OS grid reference - SW 705 268
The pleasant and tranquil south Cornish village of Gweek, known in Cornish as Gwig, meaning forest village, is situated on the Helford River, around 3 miles to the east of Helston and has been a thriving port since Roman times.
The village, which is of ancient origins, derives its unusual name from the Latin word Vicus, confirming a Roman presence in the area. It is thought that a port existed here as long ago as 450 BC when tin was traded with the Phoencians.
In Medieval times Gweek became the busiest harbour in the area since Helston ceased to be a viable owing to the build up of Loe Bar. As early as 1201, Gweek was important enough to possess a merchant guild as well as acquiring burgess privileges.
Gweek has a pub, the Black Swan, which offers a home cooked menu and a combined shop and post office.
Country lanes lead out from the village to pleasant Boskenwyn Downs and open on to a straight road which was probably first constructed in the Roman era to transport tin. Since early times the valleys in this area have been streamed for tin, ancient tin moulds may still be observed in the quay walls.

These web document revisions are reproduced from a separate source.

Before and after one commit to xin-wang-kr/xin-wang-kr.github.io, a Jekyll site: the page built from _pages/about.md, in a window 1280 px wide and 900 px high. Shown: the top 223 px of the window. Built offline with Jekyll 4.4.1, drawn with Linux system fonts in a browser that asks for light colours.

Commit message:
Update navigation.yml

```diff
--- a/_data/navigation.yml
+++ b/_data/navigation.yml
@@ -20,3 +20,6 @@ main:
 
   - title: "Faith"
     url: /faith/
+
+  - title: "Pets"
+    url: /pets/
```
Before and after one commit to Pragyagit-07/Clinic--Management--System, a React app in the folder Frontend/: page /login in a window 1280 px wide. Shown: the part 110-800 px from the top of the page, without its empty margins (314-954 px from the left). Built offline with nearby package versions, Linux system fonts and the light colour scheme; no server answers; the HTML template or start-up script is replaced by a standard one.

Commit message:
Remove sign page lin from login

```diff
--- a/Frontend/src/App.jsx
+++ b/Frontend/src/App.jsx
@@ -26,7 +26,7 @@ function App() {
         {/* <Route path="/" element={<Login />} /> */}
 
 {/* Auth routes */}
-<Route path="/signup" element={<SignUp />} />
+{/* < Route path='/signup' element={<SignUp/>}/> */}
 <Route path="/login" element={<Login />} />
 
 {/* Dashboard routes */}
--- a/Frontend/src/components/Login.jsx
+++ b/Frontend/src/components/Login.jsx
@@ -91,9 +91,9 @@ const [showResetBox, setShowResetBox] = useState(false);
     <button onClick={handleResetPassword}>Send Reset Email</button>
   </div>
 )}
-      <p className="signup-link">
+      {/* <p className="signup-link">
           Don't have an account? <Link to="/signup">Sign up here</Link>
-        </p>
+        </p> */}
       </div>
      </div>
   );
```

The National Seal Sanctuary, situated on the Helford estuary, was founded in 1958 and cares for injured and orphan seal pups. The sanctuary is the largest of its kind in Europe. Its objectives have been expanded since opening and it now offers care for all marine animals.